The oddball effect on P3 disappears when feature relevance or feature-response mappings are unknown
- 84 Downloads
The P3b component of human event-related EEG potentials is larger with rare than frequent task-relevant stimuli. In a previous study, this oddball effect was much reduced when stimulus–response (S–R) mappings were still undefined at stimulus presentation (being later provided by response prompts). This reduction may reflect P3b’s dependence on transmitted information which might be any relevant information (informational value hypothesis) or, more specifically, information about how to respond (S–R link hypothesis). To distinguish between these two hypotheses and clarify their differences from classical stimulus evaluation hypothesis, we added a second dimension by presenting colored letters, with both colors and letters varying between a rare and a frequent alternative. Response prompts, presented half a second later, were, in different blocks, constant or variable across trials with respect to S–R mapping and with respect to the relevant dimension (color or letter). With partial information, when only one of these two factors is known at stimulus presentation (by being constant across trials), the hypotheses differ in their predictions. The oddball effect will be abolished according to S–R link hypothesis because knowledge of both factors is needed to determine the response, but will only be reduced according to informational value hypothesis and be fully maintained according to stimulus evaluation hypothesis. In fact, oddball effects only occurred with knowledge of both factors, i.e., if both the relevant dimension and its mapping to responses were constant across trials. These results confirm the preeminent role of knowledge about responses for eliciting P3.

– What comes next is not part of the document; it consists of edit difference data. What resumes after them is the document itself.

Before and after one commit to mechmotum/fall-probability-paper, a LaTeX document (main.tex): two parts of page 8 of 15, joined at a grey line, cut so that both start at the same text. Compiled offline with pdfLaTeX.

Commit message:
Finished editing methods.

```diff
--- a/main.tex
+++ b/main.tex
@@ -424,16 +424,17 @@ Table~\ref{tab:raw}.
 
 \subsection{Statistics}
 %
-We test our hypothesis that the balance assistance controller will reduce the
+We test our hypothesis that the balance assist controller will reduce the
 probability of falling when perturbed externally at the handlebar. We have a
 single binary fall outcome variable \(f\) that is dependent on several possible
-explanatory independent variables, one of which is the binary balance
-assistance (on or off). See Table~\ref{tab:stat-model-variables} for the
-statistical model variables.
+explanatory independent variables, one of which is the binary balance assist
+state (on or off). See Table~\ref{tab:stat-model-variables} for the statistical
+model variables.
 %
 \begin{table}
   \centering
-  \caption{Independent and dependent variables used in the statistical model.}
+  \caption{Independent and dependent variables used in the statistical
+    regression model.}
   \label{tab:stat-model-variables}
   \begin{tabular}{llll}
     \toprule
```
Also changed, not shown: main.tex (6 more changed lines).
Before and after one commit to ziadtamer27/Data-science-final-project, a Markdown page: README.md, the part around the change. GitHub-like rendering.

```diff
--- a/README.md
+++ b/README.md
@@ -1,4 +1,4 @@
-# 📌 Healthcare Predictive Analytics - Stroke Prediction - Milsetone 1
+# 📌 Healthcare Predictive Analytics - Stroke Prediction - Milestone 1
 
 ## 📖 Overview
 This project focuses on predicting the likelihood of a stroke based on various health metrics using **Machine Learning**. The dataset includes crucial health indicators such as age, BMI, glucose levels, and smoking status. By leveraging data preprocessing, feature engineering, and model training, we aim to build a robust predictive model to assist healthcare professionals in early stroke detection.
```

KeywordsP3 S–R-mapping S–R link reactivation Informational value Stimulus evaluation
This work was supported by funding granted to R.V. from Deutsche Forschungsgemeinschaft (Ve110/17-1).
Compliance with ethical standards
Conflict of interest
The authors declare no competing financial and other interests.
- Callaway E (1983) The pharmacology of human information processing. Psychophysiology 20:359–370. https://doi.org/10.1111/j.1469-8986.1983.tb00915.x CrossRefPubMedGoogle Scholar
- Desmedt JE, Debecker J (1979) Wave form and neural mechanism of the decision P350 elicited without pre-stimulus CNV or readiness potential in random sequences of near-threshold auditory clicks and finger stimuli. Electroencephalogr Clin Neurophysiol 47:648–670. https://doi.org/10.1016/0013-4694(79)90293-1 CrossRefPubMedGoogle Scholar
- Duncan-Johnson CC (1981) P300 latency: a new metric of information processing. Psychophysiology 18:207–215. https://doi.org/10.1111/j.1469-8986.1981.tb03020.x CrossRefPubMedGoogle Scholar
- Duncan-Johnson CC, Donchin E (1977) On quantifying surprise: the variation of event-related potentials with subjective probability. Psychophysiology 14:456–467. https://doi.org/10.1111/j.1469-8986.1977.tb01312.x CrossRefPubMedGoogle Scholar
- Johnson R Jr (1986) A triarchic model of P300 amplitude. Psychophysiology 23:367–384. https://doi.org/10.1111/j.1469-8986.1986.tb00649.x CrossRefPubMedGoogle Scholar
- Verleger R (1997) On the utility of P3 latency as an index of mental chronometry. Psychophysiology 34:131–156. https://doi.org/10.1111/j.1469-8986.1997.tb02125.x CrossRefPubMedGoogle Scholar
- Verleger R, Metzner MF, Ouyang G, Śmigasiewicz K, Zhou C (2014) Testing the stimulus-to-response bridging function of the oddball-P3 by delayed response signals and residue iteration decomposition (RIDE). NeuroImage 100:271–280. https://doi.org/10.1016/j.neuroimage.2014.06.036 CrossRefPubMedGoogle Scholar